# Work item:
Once a line is found to contain "skills", copy it out of the listing.

====================

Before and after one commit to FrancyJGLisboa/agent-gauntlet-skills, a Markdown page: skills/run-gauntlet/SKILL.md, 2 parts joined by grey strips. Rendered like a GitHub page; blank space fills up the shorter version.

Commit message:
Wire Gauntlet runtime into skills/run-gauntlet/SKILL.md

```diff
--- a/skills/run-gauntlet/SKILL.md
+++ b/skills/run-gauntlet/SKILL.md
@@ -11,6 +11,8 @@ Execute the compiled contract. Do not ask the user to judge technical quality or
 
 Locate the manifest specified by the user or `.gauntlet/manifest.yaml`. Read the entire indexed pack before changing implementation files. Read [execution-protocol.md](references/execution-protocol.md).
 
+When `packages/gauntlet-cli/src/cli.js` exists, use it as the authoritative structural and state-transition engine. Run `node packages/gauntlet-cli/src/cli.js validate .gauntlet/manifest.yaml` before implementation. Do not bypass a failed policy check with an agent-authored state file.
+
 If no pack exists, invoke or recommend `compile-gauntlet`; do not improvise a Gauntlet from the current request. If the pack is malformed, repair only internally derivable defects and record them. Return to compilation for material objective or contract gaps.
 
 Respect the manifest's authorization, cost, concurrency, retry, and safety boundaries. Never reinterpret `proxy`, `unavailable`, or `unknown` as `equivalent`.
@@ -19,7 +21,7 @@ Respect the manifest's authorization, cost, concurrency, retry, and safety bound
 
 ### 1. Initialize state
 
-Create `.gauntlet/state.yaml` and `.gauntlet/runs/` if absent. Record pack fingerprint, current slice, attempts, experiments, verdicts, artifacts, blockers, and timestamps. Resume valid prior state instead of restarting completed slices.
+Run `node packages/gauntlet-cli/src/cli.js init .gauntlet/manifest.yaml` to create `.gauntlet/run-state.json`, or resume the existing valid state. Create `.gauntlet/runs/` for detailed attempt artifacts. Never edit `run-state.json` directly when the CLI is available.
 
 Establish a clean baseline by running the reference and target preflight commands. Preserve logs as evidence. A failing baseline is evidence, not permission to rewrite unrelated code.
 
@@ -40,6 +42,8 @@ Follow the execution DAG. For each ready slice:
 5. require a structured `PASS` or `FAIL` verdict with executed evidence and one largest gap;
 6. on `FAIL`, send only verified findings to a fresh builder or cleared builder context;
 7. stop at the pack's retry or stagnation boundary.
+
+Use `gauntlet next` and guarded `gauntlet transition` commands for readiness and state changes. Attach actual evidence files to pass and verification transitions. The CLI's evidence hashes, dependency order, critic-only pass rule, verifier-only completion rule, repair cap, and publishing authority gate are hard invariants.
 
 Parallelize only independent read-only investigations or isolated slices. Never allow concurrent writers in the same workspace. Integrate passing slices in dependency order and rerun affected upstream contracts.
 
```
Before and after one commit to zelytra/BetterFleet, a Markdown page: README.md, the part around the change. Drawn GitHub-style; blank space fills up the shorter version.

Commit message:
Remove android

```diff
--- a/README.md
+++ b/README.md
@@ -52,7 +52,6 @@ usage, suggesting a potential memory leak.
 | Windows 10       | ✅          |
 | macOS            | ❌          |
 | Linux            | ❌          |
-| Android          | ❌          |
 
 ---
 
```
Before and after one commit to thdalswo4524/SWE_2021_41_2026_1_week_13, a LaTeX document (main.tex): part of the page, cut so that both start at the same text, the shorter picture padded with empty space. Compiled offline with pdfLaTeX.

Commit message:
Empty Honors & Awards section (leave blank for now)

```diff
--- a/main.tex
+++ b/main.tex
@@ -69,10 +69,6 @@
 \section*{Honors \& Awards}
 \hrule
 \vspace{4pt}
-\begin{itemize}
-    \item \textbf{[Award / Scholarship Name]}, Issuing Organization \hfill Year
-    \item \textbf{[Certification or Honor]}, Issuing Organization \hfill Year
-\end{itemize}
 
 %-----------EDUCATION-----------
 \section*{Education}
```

====================

# Solved exercise:
Before and after one commit to FrancyJGLisboa/agent-gauntlet-skills, a Markdown page: skills/run-gauntlet/SKILL.md, 2 parts joined by grey strips. Rendered like a GitHub page; blank space fills up the shorter version.
Wire Gauntlet runtime into skills/run-gauntlet/SKILL.md
--- a/skills/run-gauntlet/SKILL.md
+++ b/skills/run-gauntlet/SKILL.md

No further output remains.